Task item ▸
Give the entries again exactly, without pictures.

Data for this exercise ▸
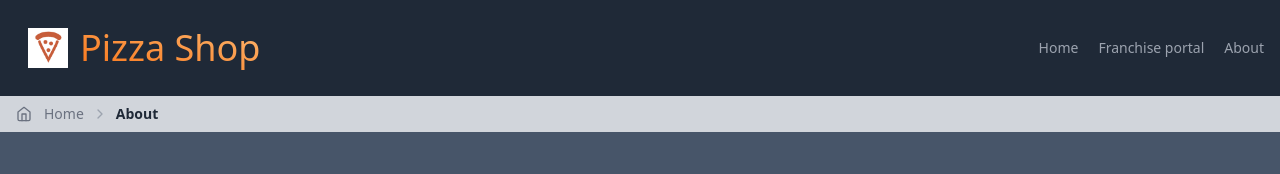
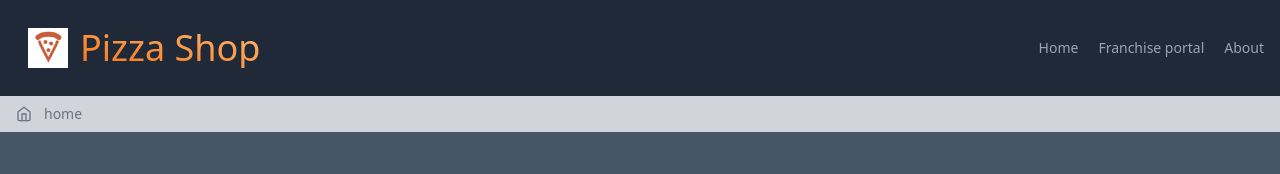
Before and after one commit to zacherikson/jwt-pizza, a React (Vite) app: page / in a window 1280 px wide. Shown: the top 174 px of the page. Built offline with nearby package versions, Linux system fonts and the light colour scheme; a web font is replaced by a local one.

Commit message:
fix(breadcrumb) to display path

```diff
--- a/src/app.jsx
+++ b/src/app.jsx
@@ -27,11 +27,9 @@ export default function App() {
           >
             <div className='flex items-center justify-between'>
               <img className='w-10 m-3' src='/pizza-shop-icon.png' />
-              <NavLink className='flex-none text-4xl dark:text-gray-800' to='/'>
-                <span className='font-thin bg-clip-text bg-gradient-to-tr from-orange-500 to-orange-300 text-transparent'>
-                  Pizza Shop
-                </span>
-              </NavLink>
+              <span className='font-thin flex-none text-4xl dark:text-gray-800 bg-clip-text bg-gradient-to-tr from-orange-500 to-orange-300 text-transparent'>
+                Pizza Shop
+              </span>
               <div className='sm:hidden'>
                 <button
                   type='button'
@@ -69,7 +67,7 @@ export default function App() {
         </header>
       </div>
 
-      <Breadcrumb location='About' />
+      <Breadcrumb location={location.pathname.replace('/', '')} />
 
       <main className='size-full'>
         <Routes>
--- a/src/components/breadcrumb.jsx
+++ b/src/components/breadcrumb.jsx
@@ -11,7 +11,7 @@ export default function Breadcrumb({ location }) {
           to='/'
         >
           <HouseIcon />
-          Home
+          home
         </NavLink>
       </li>
       {location && (
```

Result ▸
Before and after one commit to zacherikson/jwt-pizza, a React (Vite) app: page / in a window 1280 px wide. Shown: the top 174 px of the page. Built offline with nearby package versions, Linux system fonts and the light colour scheme; a web font is replaced by a local one.

Commit message:
fix(breadcrumb) to display path

```diff
--- a/src/app.jsx
+++ b/src/app.jsx
@@ -27,11 +27,9 @@ export default function App() {
           >
             <div className='flex items-center justify-between'>
               <img className='w-10 m-3' src='/pizza-shop-icon.png' />
-              <NavLink className='flex-none text-4xl dark:text-gray-800' to='/'>
-                <span className='font-thin bg-clip-text bg-gradient-to-tr from-orange-500 to-orange-300 text-transparent'>
-                  Pizza Shop
-                </span>
-              </NavLink>
+              <span className='font-thin flex-none text-4xl dark:text-gray-800 bg-clip-text bg-gradient-to-tr from-orange-500 to-orange-300 text-transparent'>
+                Pizza Shop
+              </span>
               <div className='sm:hidden'>
                 <button
                   type='button'
@@ -69,7 +67,7 @@ export default function App() {
         </header>
       </div>
 
-      <Breadcrumb location='About' />
+      <Breadcrumb location={location.pathname.replace('/', '')} />
 
       <main className='size-full'>
         <Routes>
--- a/src/components/breadcrumb.jsx
+++ b/src/components/breadcrumb.jsx
@@ -11,7 +11,7 @@ export default function Breadcrumb({ location }) {
           to='/'
         >
           <HouseIcon />
-          Home
+          home
         </NavLink>
       </li>
       {location && (
```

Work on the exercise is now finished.